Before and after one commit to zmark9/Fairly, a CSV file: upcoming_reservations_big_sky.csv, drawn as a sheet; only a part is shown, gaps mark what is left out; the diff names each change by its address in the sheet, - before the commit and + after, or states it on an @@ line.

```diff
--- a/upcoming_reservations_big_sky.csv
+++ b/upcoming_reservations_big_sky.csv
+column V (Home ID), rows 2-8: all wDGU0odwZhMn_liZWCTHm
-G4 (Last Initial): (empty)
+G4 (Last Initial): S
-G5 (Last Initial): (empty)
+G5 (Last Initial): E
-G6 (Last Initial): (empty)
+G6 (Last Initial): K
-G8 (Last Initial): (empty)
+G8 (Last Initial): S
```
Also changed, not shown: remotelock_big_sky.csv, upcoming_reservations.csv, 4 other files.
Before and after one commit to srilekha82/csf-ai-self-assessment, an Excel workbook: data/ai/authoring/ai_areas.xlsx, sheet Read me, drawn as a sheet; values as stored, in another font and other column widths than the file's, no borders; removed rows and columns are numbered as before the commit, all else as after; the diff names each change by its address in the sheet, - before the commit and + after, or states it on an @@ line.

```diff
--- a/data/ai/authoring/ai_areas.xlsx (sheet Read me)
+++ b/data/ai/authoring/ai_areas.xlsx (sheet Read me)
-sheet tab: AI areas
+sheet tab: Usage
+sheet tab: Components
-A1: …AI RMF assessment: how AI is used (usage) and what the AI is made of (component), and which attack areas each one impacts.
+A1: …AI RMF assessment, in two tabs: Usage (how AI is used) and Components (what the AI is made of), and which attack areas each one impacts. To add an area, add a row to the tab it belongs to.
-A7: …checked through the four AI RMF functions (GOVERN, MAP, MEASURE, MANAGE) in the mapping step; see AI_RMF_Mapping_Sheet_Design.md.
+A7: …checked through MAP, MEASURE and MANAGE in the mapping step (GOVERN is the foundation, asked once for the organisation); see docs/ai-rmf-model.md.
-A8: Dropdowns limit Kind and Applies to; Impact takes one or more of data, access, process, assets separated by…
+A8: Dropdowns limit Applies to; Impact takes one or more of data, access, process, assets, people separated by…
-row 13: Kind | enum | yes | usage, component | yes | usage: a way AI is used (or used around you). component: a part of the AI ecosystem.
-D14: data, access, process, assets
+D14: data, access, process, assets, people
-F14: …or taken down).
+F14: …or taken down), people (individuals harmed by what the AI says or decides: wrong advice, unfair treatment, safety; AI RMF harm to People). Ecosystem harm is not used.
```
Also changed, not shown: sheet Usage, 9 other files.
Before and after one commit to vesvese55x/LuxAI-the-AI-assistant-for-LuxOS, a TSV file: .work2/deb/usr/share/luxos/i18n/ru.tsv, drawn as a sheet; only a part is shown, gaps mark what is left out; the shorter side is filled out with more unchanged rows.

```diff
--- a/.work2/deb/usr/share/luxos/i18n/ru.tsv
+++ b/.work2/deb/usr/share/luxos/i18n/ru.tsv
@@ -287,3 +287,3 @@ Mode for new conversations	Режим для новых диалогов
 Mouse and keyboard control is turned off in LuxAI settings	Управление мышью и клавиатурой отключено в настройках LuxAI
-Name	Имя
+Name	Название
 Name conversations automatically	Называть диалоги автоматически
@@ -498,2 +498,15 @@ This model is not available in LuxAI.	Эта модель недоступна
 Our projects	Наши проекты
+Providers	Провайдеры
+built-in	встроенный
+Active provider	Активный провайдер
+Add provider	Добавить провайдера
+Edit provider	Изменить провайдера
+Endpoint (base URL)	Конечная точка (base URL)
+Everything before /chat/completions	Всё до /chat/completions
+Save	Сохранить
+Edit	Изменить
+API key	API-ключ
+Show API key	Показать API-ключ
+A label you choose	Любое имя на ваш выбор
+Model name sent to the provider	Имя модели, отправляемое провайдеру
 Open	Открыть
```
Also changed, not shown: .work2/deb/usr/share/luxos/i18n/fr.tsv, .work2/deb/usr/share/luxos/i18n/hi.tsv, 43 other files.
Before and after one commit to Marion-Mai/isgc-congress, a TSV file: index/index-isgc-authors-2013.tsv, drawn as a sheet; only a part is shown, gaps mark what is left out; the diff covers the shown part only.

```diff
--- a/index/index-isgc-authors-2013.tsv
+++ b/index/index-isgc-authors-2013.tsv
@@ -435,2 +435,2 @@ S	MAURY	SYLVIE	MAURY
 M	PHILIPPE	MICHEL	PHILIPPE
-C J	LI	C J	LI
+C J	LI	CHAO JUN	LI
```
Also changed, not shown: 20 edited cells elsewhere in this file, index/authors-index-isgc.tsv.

| Your goal |
Please reproduce the records above in their entirety, exactly as given.

| Expected answer |
Before and after one commit to zmark9/Fairly, a CSV file: upcoming_reservations_big_sky.csv, drawn as a sheet; only a part is shown, gaps mark what is left out; the diff names each change by its address in the sheet, - before the commit and + after, or states it on an @@ line.

```diff
--- a/upcoming_reservations_big_sky.csv
+++ b/upcoming_reservations_big_sky.csv
+column V (Home ID), rows 2-8: all wDGU0odwZhMn_liZWCTHm
-G4 (Last Initial): (empty)
+G4 (Last Initial): S
-G5 (Last Initial): (empty)
+G5 (Last Initial): E
-G6 (Last Initial): (empty)
+G6 (Last Initial): K
-G8 (Last Initial): (empty)
+G8 (Last Initial): S
```
Also changed, not shown: remotelock_big_sky.csv, upcoming_reservations.csv, 4 other files.
Before and after one commit to srilekha82/csf-ai-self-assessment, an Excel workbook: data/ai/authoring/ai_areas.xlsx, sheet Read me, drawn as a sheet; values as stored, in another font and other column widths than the file's, no borders; removed rows and columns are numbered as before the commit, all else as after; the diff names each change by its address in the sheet, - before the commit and + after, or states it on an @@ line.

```diff
--- a/data/ai/authoring/ai_areas.xlsx (sheet Read me)
+++ b/data/ai/authoring/ai_areas.xlsx (sheet Read me)
-sheet tab: AI areas
+sheet tab: Usage
+sheet tab: Components
-A1: …AI RMF assessment: how AI is used (usage) and what the AI is made of (component), and which attack areas each one impacts.
+A1: …AI RMF assessment, in two tabs: Usage (how AI is used) and Components (what the AI is made of), and which attack areas each one impacts. To add an area, add a row to the tab it belongs to.
-A7: …checked through the four AI RMF functions (GOVERN, MAP, MEASURE, MANAGE) in the mapping step; see AI_RMF_Mapping_Sheet_Design.md.
+A7: …checked through MAP, MEASURE and MANAGE in the mapping step (GOVERN is the foundation, asked once for the organisation); see docs/ai-rmf-model.md.
-A8: Dropdowns limit Kind and Applies to; Impact takes one or more of data, access, process, assets separated by…
+A8: Dropdowns limit Applies to; Impact takes one or more of data, access, process, assets, people separated by…
-row 13: Kind | enum | yes | usage, component | yes | usage: a way AI is used (or used around you). component: a part of the AI ecosystem.
-D14: data, access, process, assets
+D14: data, access, process, assets, people
-F14: …or taken down).
+F14: …or taken down), people (individuals harmed by what the AI says or decides: wrong advice, unfair treatment, safety; AI RMF harm to People). Ecosystem harm is not used.
```
Also changed, not shown: sheet Usage, 9 other files.
Before and after one commit to vesvese55x/LuxAI-the-AI-assistant-for-LuxOS, a TSV file: .work2/deb/usr/share/luxos/i18n/ru.tsv, drawn as a sheet; only a part is shown, gaps mark what is left out; the shorter side is filled out with more unchanged rows.

```diff
--- a/.work2/deb/usr/share/luxos/i18n/ru.tsv
+++ b/.work2/deb/usr/share/luxos/i18n/ru.tsv
@@ -287,3 +287,3 @@ Mode for new conversations	Режим для новых диалогов
 Mouse and keyboard control is turned off in LuxAI settings	Управление мышью и клавиатурой отключено в настройках LuxAI
-Name	Имя
+Name	Название
 Name conversations automatically	Называть диалоги автоматически
@@ -498,2 +498,15 @@ This model is not available in LuxAI.	Эта модель недоступна
 Our projects	Наши проекты
+Providers	Провайдеры
+built-in	встроенный
+Active provider	Активный провайдер
+Add provider	Добавить провайдера
+Edit provider	Изменить провайдера
+Endpoint (base URL)	Конечная точка (base URL)
+Everything before /chat/completions	Всё до /chat/completions
+Save	Сохранить
+Edit	Изменить
+API key	API-ключ
+Show API key	Показать API-ключ
+A label you choose	Любое имя на ваш выбор
+Model name sent to the provider	Имя модели, отправляемое провайдеру
 Open	Открыть
```
Also changed, not shown: .work2/deb/usr/share/luxos/i18n/fr.tsv, .work2/deb/usr/share/luxos/i18n/hi.tsv, 43 other files.
Before and after one commit to Marion-Mai/isgc-congress, a TSV file: index/index-isgc-authors-2013.tsv, drawn as a sheet; only a part is shown, gaps mark what is left out; the diff covers the shown part only.

```diff
--- a/index/index-isgc-authors-2013.tsv
+++ b/index/index-isgc-authors-2013.tsv
@@ -435,2 +435,2 @@ S	MAURY	SYLVIE	MAURY
 M	PHILIPPE	MICHEL	PHILIPPE
-C J	LI	C J	LI
+C J	LI	CHAO JUN	LI
```
Also changed, not shown: 20 edited cells elsewhere in this file, index/authors-index-isgc.tsv.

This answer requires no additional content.